“The Youth Revolution” has become the term widely used to describe Egypt's recent uprising, despite the diversity of its members. Although people of all ages and various social backgrounds
have taken part in one way or another in the (thus far) 15-day revolt, the uprising has been widely attributed to the youth primarily because of their 25 January Internet initiative.
The Khaled Saeed Facebook group, which was formed to commemorate 28-year-old who died at the hands of Egyptian police, had taken the initiative to declare 25 January a day of Egyptian revolt to condemn police brutality. Following their steps, several bloggers, Facebook and Twitter users, as well as activist groups and associations, quickly adopted their call. Although few believed it could actually happen, the initiative snowballed to become Egypt's largest uprising in its modern history.
Hoping to create a form of representation for themselves, many young activists have banded to form a coalition called “The Revolution's Youth”. Groups involved include the 6 April Youth movement, Justice and Freedom, Muslim Brotherhood youth, ElBaradei's campaign, The Popular Democratic Movement for Change (HASHD), The Democratic Front and Khaled Saeed Facebook group administrators. The coalition has 14 group representatives in total and a general assembly with a few hundred members.
The group representatives include Ahmed Maher and Mahmoud Samy from the 6 April Youth movement, ElBaradei supporters Ziad Alimy and Abdel Rahman Samir, Islam Lotfy and Mohamed Abbas from the Muslim Brotherhood, Shady Ghazali Harb and Amr Salah from the Democratic Front Party and from the Youth for Justice and Freedom, Khaled Sayed and Mostafa Shaki.
Additionally, Wael Ghoneim, one of the founders of the Facebook group “Kolona Khaled Said” (We are all Khaled Said), as well as independent activitsts Naser Abdel Hamid, Abdel Rahman Faris and Sally Moore are also members.
According to Ahmed Ezzat, a HASHD and coalition member, the coalition is still expanding and intends to include other young and diverse political trends that have been part of Egypt's political sphere over the past few past years.
"Although it started with only these groups we hope it expands to include all the other young activists, including young members from the Karama party, Labor party, Kifaya and all others including independent bloggers and Internet activists,” says Ezzat.
Not claiming that they are talking on the uprising's behalf, the coalition was formed with an aim to provide representation for the young who have played a role in political life in Egypt and have contributed to the current revolt.
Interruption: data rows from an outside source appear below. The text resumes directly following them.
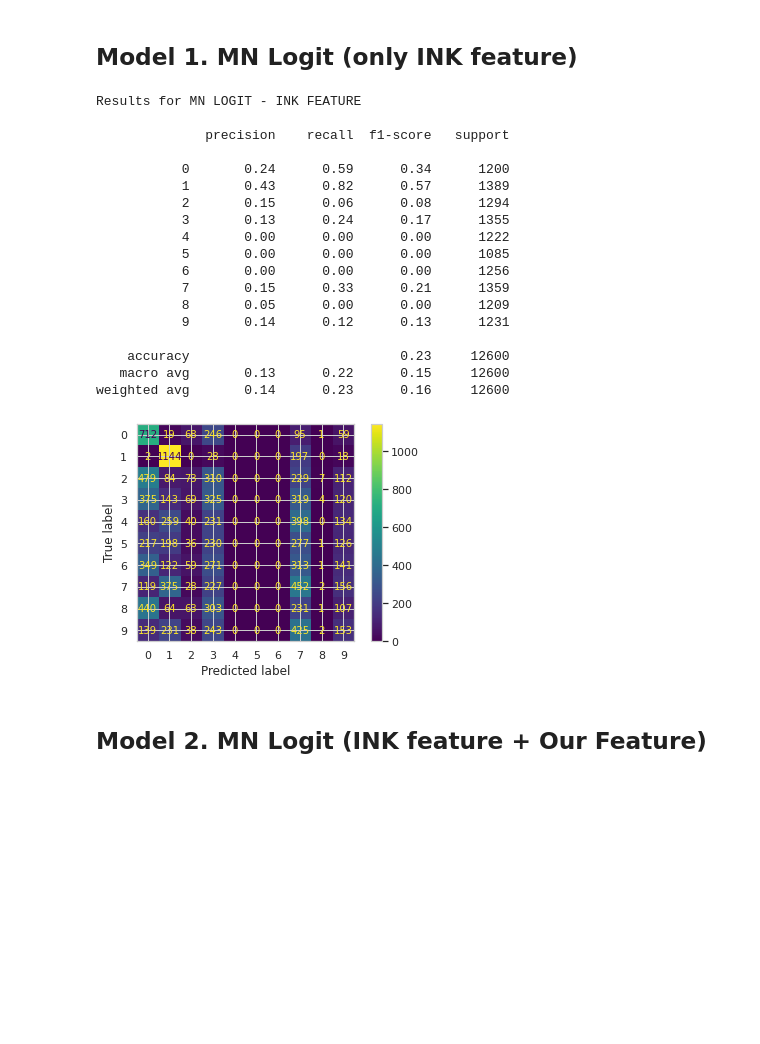
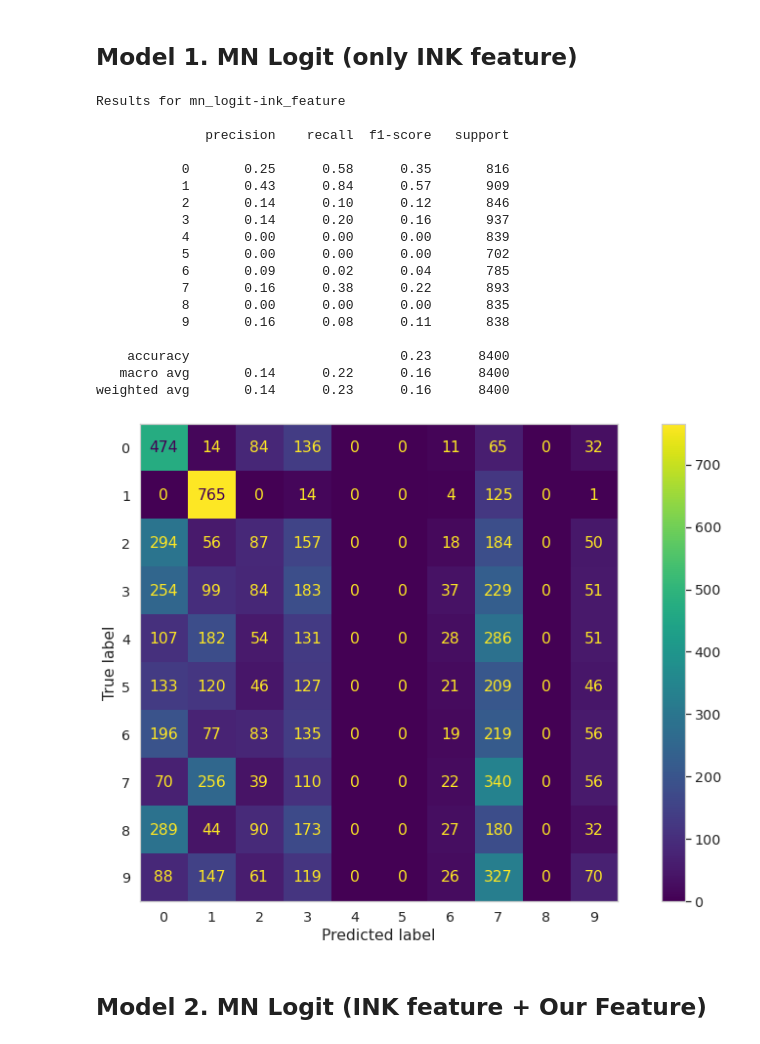
Before and after one commit to gusluchetti/uu-pattern-recognition, a Jupyter notebook: main.ipynb, the cells around one changed output. Drawn from its saved outputs; the diff is of its cells as text; code cells hidden in the pictures; blank space fills up the shorter version.

```diff
--- a/main.ipynb
+++ b/main.ipynb
@@ -14,8 +14,8 @@ import seaborn as sns
 import cv2
 # %%
 # configuring figure/plot params
-custom_params = {'figure.figsize':(17,9)}
-sns.set_theme(style="whitegrid", rc=custom_params)
+custom_params = {'figure.figsize':(16, 9)}
+sns.set_theme(style="whitegrid", font_scale=1.3, rc=custom_params)
 # %%
 # loading dataset (it's a bit slow)
 mnist_data = pd.read_csv('mnist.csv').values
@@ -153,18 +157,6 @@ print_feature(ws, ws_mean, ws_std)
 [8461.892043158483, 4409.461697281539, 7653.006198983366, 7574.104535679545, 6374.633457092554, 7526.602988920305, 7530.503187255003, 6168.3408781754315, 7777.396357381105, 6465.231330430596]
 
 42000, 10, 10
-# %%
-from sklearn.metrics import classification_report
-from sklearn.datasets import make_classification
-from sklearn.metrics import confusion_matrix, ConfusionMatrixDisplay
-
-def show_results(model_desc, y_test, y_pred):
-    print(f"\nResults for {model_desc}\n")
-    print(classification_report(y_test, y_pred, zero_division=0)) # hiding zero division warn
-    cm = confusion_matrix(y_test, y_pred, labels=scaled_logit.classes_)
-    disp = ConfusionMatrixDisplay(confusion_matrix=cm, display_labels=scaled_logit.classes_)
-    disp.plot()
-    plt.show()
 # %% [markdown]
 ## Model 1. MN Logit (only INK feature)
 # %%
@@ -180,37 +172,52 @@ from sklearn.preprocessing import StandardScaler
 l1f_features = ink.reshape(-1, 1) # reshaping since it's a single feature
 # I know the instructions mention we don´t need to do this now,
 # but I´d rather keep all models (reasonably) consistent
-l1f_train, l1f_test, y_l1F_train, y_l1f_test = train_test_split(l1f_features, labels,
+l1f_train, l1f_test, y_l1f_train, y_l1f_test = train_test_split(l1f_features, labels,
                                                     random_state=42,
-                                                    test_size=0.3)
+                                                    test_size=0.2)
 
 # this pipeline logic is so we don´t leak data from the test set into the training set
 scaled_logit = make_pipeline(StandardScaler(), LogisticRegression())
 scaled_logit.fit(l1f_train, y_l1f_train)  # apply scaling on training data
 scaled_logit.score(l1f_test, y_l1f_test)
 y_l1f_pred = scaled_logit.predict(l1f_test)
+# %%
+from sklearn.metrics import classification_report
+from sklearn.datasets import make_classification
+from sklearn.metrics import confusion_matrix, ConfusionMatrixDisplay
+
+def show_results(filename, y_test, y_pred):
+    print(f"\nResults for {filename}\n")
+    print(classification_report(y_test, y_pred, zero_division=0)) # hiding zero division warn
+    cm = confusion_matrix(y_test, y_pred, labels=scaled_logit.classes_)
+    disp = ConfusionMatrixDisplay(confusion_matrix=cm, display_labels=scaled_logit.classes_)
+    disp.plot()
+    plt.grid(visible=None)
+    plt.show()
+    # TODO: how to save this as pic?
+    disp.figure_.savefig(f"{filename}.png", dpi=300)
 # %%
-show_results("MN LOGIT - INK FEATURE", y_l1f_test, y_l1f_pred)
+show_results("mn_logit-ink_feature", y_l1f_test, y_l1f_pred)
 # %% [output]
-Results for MN LOGIT - INK FEATURE
+Results for mn_logit-ink_feature
 
               precision    recall  f1-score   support
 
-           0       0.24      0.59      0.34      1200
-           1       0.43      0.82      0.57      1389
-           2       0.15      0.06      0.08      1294
-           3       0.13      0.24      0.17      1355
-           4       0.00      0.00      0.00      1222
-           5       0.00      0.00      0.00      1085
-           6       0.00      0.00      0.00      1256
-           7       0.15      0.33      0.21      1359
-           8       0.05      0.00      0.00      1209
-           9       0.14      0.12      0.13      1231
+           0       0.25      0.58      0.35       816
+           1       0.43      0.84      0.57       909
+           2       0.14      0.10      0.12       846
+           3       0.14      0.20      0.16       937
+           4       0.00      0.00      0.00       839
+           5       0.00      0.00      0.00       702
+           6       0.09      0.02      0.04       785
+           7       0.16      0.38      0.22       893
+           8       0.00      0.00      0.00       835
+           9       0.16      0.08      0.11       838
 
-    accuracy                           0.23     12600
-   macro avg       0.13      0.22      0.15     12600
-weighted avg       0.14      0.23      0.16     12600
+    accuracy                           0.23      8400
+   macro avg       0.14      0.22      0.16      8400
+weighted avg       0.14      0.23      0.16      8400
-[figure, old version]
+[figure, new version]
 # %% [markdown]
 ## Model 2. MN Logit (INK feature + Our Feature)
 # %%
```
Also changed, not shown: parts of 7 cells of this notebook, 1 other file.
However, the uprising has taken its own path, independent of these groups, and, according to many of their members, the coalition only aims to articulate its demands and keep them at the forefront of public consciousness as Egypt prepares for change.
Although diverse in vision, the coalition's groups have long agreed on basic demands, which they believe will lead to a more democratic Egypt, and have worked cooperatively in recent years to push for these common goals. The groups' common requests have included an end to police brutality, the abolition of emergency law, free and fair elections, constitutional changes and an end to Mubarak's thirty-year rule.
The coalition’s current stand is not to engage in any negotiations until pesident Mubarak steps down. While many coalitions claiming to represent the revolt have already involved themselves in such talks with government bodies, the coalition of the Revolution's Youth has insisted on its primary demand before any details are discussed.
In Tahrir square, where tens of thousands are still holding daily protests, the coalition has set up its own stage in front of the Mogama'a building, with speakers and microphones, through which it transmits its views and latest developments to the public. The stage is also used for young people to perform their music and poetry.
The coalition’s main challenge now is to sustain an organized body in which the thousands of young Egyptians that are now taking to the streets can be represented.